**Work item:** All of the lines below should be copied word for word.

**Data provided:**
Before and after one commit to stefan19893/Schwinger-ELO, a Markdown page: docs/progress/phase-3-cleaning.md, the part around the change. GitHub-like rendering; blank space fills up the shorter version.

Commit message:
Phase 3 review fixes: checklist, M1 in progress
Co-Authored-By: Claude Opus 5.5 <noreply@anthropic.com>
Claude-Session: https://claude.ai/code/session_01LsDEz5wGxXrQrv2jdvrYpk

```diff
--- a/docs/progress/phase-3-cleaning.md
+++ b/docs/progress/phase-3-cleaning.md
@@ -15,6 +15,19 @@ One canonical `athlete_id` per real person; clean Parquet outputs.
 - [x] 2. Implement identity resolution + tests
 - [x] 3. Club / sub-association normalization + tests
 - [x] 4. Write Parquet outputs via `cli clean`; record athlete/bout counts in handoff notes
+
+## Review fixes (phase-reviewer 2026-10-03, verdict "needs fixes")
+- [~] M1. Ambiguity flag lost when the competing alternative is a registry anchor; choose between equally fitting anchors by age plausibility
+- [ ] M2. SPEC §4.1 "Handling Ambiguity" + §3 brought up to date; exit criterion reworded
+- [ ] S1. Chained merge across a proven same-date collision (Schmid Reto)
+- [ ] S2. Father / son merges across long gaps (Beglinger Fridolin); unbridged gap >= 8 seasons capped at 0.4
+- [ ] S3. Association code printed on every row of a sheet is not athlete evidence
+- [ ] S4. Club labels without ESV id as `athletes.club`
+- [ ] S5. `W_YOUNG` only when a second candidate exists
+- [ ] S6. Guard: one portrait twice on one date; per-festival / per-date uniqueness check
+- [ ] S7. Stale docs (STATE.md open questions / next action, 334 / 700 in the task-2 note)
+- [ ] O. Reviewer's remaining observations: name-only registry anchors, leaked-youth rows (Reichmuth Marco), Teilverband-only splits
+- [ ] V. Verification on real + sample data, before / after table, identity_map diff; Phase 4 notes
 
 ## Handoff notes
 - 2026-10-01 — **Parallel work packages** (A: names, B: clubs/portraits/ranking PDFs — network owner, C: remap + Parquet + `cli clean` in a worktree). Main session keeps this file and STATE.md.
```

**Written response:**
Before and after one commit to stefan19893/Schwinger-ELO, a Markdown page: docs/progress/phase-3-cleaning.md, the part around the change. GitHub-like rendering; blank space fills up the shorter version.

Commit message:
Phase 3 review fixes: checklist, M1 in progress
Co-Authored-By: Claude Opus 5.5 <noreply@anthropic.com>
Claude-Session: https://claude.ai/code/session_01LsDEz5wGxXrQrv2jdvrYpk

```diff
--- a/docs/progress/phase-3-cleaning.md
+++ b/docs/progress/phase-3-cleaning.md
@@ -15,6 +15,19 @@ One canonical `athlete_id` per real person; clean Parquet outputs.
 - [x] 2. Implement identity resolution + tests
 - [x] 3. Club / sub-association normalization + tests
 - [x] 4. Write Parquet outputs via `cli clean`; record athlete/bout counts in handoff notes
+
+## Review fixes (phase-reviewer 2026-10-03, verdict "needs fixes")
+- [~] M1. Ambiguity flag lost when the competing alternative is a registry anchor; choose between equally fitting anchors by age plausibility
+- [ ] M2. SPEC §4.1 "Handling Ambiguity" + §3 brought up to date; exit criterion reworded
+- [ ] S1. Chained merge across a proven same-date collision (Schmid Reto)
+- [ ] S2. Father / son merges across long gaps (Beglinger Fridolin); unbridged gap >= 8 seasons capped at 0.4
+- [ ] S3. Association code printed on every row of a sheet is not athlete evidence
+- [ ] S4. Club labels without ESV id as `athletes.club`
+- [ ] S5. `W_YOUNG` only when a second candidate exists
+- [ ] S6. Guard: one portrait twice on one date; per-festival / per-date uniqueness check
+- [ ] S7. Stale docs (STATE.md open questions / next action, 334 / 700 in the task-2 note)
+- [ ] O. Reviewer's remaining observations: name-only registry anchors, leaked-youth rows (Reichmuth Marco), Teilverband-only splits
+- [ ] V. Verification on real + sample data, before / after table, identity_map diff; Phase 4 notes
 
 ## Handoff notes
 - 2026-10-01 — **Parallel work packages** (A: names, B: clubs/portraits/ranking PDFs — network owner, C: remap + Parquet + `cli clean` in a worktree). Main session keeps this file and STATE.md.
```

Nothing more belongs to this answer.